Recorded data —
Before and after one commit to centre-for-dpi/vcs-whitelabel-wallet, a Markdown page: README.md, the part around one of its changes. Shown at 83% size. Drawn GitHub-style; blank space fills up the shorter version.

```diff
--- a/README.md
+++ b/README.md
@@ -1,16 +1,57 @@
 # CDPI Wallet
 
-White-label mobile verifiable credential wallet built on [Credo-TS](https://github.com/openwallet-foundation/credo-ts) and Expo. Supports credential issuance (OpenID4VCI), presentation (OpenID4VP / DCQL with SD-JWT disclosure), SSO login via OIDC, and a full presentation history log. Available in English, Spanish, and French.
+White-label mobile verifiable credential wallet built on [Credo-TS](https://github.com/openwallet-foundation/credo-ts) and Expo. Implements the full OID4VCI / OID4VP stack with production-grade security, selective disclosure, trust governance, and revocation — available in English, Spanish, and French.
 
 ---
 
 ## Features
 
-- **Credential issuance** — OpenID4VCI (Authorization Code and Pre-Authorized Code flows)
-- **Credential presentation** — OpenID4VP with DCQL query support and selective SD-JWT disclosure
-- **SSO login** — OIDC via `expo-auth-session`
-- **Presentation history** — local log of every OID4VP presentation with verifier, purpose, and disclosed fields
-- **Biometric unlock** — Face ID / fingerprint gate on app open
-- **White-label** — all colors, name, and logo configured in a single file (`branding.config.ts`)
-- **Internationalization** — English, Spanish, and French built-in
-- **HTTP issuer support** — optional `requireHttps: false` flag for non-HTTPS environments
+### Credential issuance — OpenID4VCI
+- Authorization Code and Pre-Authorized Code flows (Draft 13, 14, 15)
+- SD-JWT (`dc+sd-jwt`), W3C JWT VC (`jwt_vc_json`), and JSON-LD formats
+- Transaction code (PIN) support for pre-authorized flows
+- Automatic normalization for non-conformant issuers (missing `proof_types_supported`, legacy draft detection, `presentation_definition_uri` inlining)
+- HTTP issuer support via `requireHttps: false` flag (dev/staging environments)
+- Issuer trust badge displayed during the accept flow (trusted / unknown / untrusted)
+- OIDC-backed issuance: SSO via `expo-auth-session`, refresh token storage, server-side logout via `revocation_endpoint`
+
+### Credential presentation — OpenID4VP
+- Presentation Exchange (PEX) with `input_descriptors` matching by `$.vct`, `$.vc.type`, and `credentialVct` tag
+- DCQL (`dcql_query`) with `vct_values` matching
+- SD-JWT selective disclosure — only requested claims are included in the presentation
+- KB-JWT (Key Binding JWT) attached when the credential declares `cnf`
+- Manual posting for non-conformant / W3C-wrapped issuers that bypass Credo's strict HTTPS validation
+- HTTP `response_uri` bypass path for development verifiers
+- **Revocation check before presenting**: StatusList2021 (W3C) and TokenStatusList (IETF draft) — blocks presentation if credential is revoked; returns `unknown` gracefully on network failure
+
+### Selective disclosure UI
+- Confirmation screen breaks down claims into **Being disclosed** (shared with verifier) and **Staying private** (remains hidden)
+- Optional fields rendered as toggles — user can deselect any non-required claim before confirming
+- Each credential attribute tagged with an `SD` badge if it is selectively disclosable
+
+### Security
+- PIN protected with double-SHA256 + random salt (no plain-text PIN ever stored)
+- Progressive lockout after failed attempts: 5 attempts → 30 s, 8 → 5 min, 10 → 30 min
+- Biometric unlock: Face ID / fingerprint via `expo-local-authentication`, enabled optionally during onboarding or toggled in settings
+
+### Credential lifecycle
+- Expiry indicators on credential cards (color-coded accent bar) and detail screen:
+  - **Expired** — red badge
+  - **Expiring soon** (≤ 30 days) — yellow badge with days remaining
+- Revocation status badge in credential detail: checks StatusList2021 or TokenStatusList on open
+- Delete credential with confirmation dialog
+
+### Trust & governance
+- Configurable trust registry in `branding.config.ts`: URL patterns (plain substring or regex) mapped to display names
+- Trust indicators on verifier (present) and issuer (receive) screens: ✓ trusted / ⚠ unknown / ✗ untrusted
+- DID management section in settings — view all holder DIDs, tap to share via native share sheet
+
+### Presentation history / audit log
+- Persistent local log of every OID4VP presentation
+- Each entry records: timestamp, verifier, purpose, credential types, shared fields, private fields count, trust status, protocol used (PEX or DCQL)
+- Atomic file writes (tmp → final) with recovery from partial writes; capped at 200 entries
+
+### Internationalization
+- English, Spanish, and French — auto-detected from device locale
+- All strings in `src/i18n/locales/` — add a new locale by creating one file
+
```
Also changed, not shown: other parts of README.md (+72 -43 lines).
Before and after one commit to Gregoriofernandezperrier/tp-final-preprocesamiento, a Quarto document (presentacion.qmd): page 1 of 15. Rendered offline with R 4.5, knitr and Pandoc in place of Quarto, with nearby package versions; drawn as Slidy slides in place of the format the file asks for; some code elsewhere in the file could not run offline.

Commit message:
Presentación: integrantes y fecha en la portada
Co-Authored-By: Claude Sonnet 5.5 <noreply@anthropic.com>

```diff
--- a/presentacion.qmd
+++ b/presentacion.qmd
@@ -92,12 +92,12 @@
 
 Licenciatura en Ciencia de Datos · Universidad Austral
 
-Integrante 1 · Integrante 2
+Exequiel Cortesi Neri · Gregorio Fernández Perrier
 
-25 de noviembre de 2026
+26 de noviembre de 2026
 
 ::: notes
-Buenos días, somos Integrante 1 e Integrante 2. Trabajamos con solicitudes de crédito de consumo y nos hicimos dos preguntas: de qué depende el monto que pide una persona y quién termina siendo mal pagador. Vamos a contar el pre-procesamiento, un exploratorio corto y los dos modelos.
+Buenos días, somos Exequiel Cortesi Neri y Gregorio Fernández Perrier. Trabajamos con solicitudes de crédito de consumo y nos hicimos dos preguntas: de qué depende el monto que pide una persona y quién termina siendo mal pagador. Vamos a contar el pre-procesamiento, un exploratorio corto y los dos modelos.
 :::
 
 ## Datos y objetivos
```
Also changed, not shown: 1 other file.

WHAT IS NEEDED —
All of the data must be written out again, exactly as it stands.

SOLUTION FOR THIS PROBLEM —
Before and after one commit to centre-for-dpi/vcs-whitelabel-wallet, a Markdown page: README.md, the part around one of its changes. Shown at 83% size. Drawn GitHub-style; blank space fills up the shorter version.

```diff
--- a/README.md
+++ b/README.md
@@ -1,16 +1,57 @@
 # CDPI Wallet
 
-White-label mobile verifiable credential wallet built on [Credo-TS](https://github.com/openwallet-foundation/credo-ts) and Expo. Supports credential issuance (OpenID4VCI), presentation (OpenID4VP / DCQL with SD-JWT disclosure), SSO login via OIDC, and a full presentation history log. Available in English, Spanish, and French.
+White-label mobile verifiable credential wallet built on [Credo-TS](https://github.com/openwallet-foundation/credo-ts) and Expo. Implements the full OID4VCI / OID4VP stack with production-grade security, selective disclosure, trust governance, and revocation — available in English, Spanish, and French.
 
 ---
 
 ## Features
 
-- **Credential issuance** — OpenID4VCI (Authorization Code and Pre-Authorized Code flows)
-- **Credential presentation** — OpenID4VP with DCQL query support and selective SD-JWT disclosure
-- **SSO login** — OIDC via `expo-auth-session`
-- **Presentation history** — local log of every OID4VP presentation with verifier, purpose, and disclosed fields
-- **Biometric unlock** — Face ID / fingerprint gate on app open
-- **White-label** — all colors, name, and logo configured in a single file (`branding.config.ts`)
-- **Internationalization** — English, Spanish, and French built-in
-- **HTTP issuer support** — optional `requireHttps: false` flag for non-HTTPS environments
+### Credential issuance — OpenID4VCI
+- Authorization Code and Pre-Authorized Code flows (Draft 13, 14, 15)
+- SD-JWT (`dc+sd-jwt`), W3C JWT VC (`jwt_vc_json`), and JSON-LD formats
+- Transaction code (PIN) support for pre-authorized flows
+- Automatic normalization for non-conformant issuers (missing `proof_types_supported`, legacy draft detection, `presentation_definition_uri` inlining)
+- HTTP issuer support via `requireHttps: false` flag (dev/staging environments)
+- Issuer trust badge displayed during the accept flow (trusted / unknown / untrusted)
+- OIDC-backed issuance: SSO via `expo-auth-session`, refresh token storage, server-side logout via `revocation_endpoint`
+
+### Credential presentation — OpenID4VP
+- Presentation Exchange (PEX) with `input_descriptors` matching by `$.vct`, `$.vc.type`, and `credentialVct` tag
+- DCQL (`dcql_query`) with `vct_values` matching
+- SD-JWT selective disclosure — only requested claims are included in the presentation
+- KB-JWT (Key Binding JWT) attached when the credential declares `cnf`
+- Manual posting for non-conformant / W3C-wrapped issuers that bypass Credo's strict HTTPS validation
+- HTTP `response_uri` bypass path for development verifiers
+- **Revocation check before presenting**: StatusList2021 (W3C) and TokenStatusList (IETF draft) — blocks presentation if credential is revoked; returns `unknown` gracefully on network failure
+
+### Selective disclosure UI
+- Confirmation screen breaks down claims into **Being disclosed** (shared with verifier) and **Staying private** (remains hidden)
+- Optional fields rendered as toggles — user can deselect any non-required claim before confirming
+- Each credential attribute tagged with an `SD` badge if it is selectively disclosable
+
+### Security
+- PIN protected with double-SHA256 + random salt (no plain-text PIN ever stored)
+- Progressive lockout after failed attempts: 5 attempts → 30 s, 8 → 5 min, 10 → 30 min
+- Biometric unlock: Face ID / fingerprint via `expo-local-authentication`, enabled optionally during onboarding or toggled in settings
+
+### Credential lifecycle
+- Expiry indicators on credential cards (color-coded accent bar) and detail screen:
+  - **Expired** — red badge
+  - **Expiring soon** (≤ 30 days) — yellow badge with days remaining
+- Revocation status badge in credential detail: checks StatusList2021 or TokenStatusList on open
+- Delete credential with confirmation dialog
+
+### Trust & governance
+- Configurable trust registry in `branding.config.ts`: URL patterns (plain substring or regex) mapped to display names
+- Trust indicators on verifier (present) and issuer (receive) screens: ✓ trusted / ⚠ unknown / ✗ untrusted
+- DID management section in settings — view all holder DIDs, tap to share via native share sheet
+
+### Presentation history / audit log
+- Persistent local log of every OID4VP presentation
+- Each entry records: timestamp, verifier, purpose, credential types, shared fields, private fields count, trust status, protocol used (PEX or DCQL)
+- Atomic file writes (tmp → final) with recovery from partial writes; capped at 200 entries
+
+### Internationalization
+- English, Spanish, and French — auto-detected from device locale
+- All strings in `src/i18n/locales/` — add a new locale by creating one file
+
```
Also changed, not shown: other parts of README.md (+72 -43 lines).
Before and after one commit to Gregoriofernandezperrier/tp-final-preprocesamiento, a Quarto document (presentacion.qmd): page 1 of 15. Rendered offline with R 4.5, knitr and Pandoc in place of Quarto, with nearby package versions; drawn as Slidy slides in place of the format the file asks for; some code elsewhere in the file could not run offline.

Commit message:
Presentación: integrantes y fecha en la portada
Co-Authored-By: Claude Sonnet 5.5 <noreply@anthropic.com>

```diff
--- a/presentacion.qmd
+++ b/presentacion.qmd
@@ -92,12 +92,12 @@
 
 Licenciatura en Ciencia de Datos · Universidad Austral
 
-Integrante 1 · Integrante 2
+Exequiel Cortesi Neri · Gregorio Fernández Perrier
 
-25 de noviembre de 2026
+26 de noviembre de 2026
 
 ::: notes
-Buenos días, somos Integrante 1 e Integrante 2. Trabajamos con solicitudes de crédito de consumo y nos hicimos dos preguntas: de qué depende el monto que pide una persona y quién termina siendo mal pagador. Vamos a contar el pre-procesamiento, un exploratorio corto y los dos modelos.
+Buenos días, somos Exequiel Cortesi Neri y Gregorio Fernández Perrier. Trabajamos con solicitudes de crédito de consumo y nos hicimos dos preguntas: de qué depende el monto que pide una persona y quién termina siendo mal pagador. Vamos a contar el pre-procesamiento, un exploratorio corto y los dos modelos.
 :::
 
 ## Datos y objetivos
```
Also changed, not shown: 1 other file.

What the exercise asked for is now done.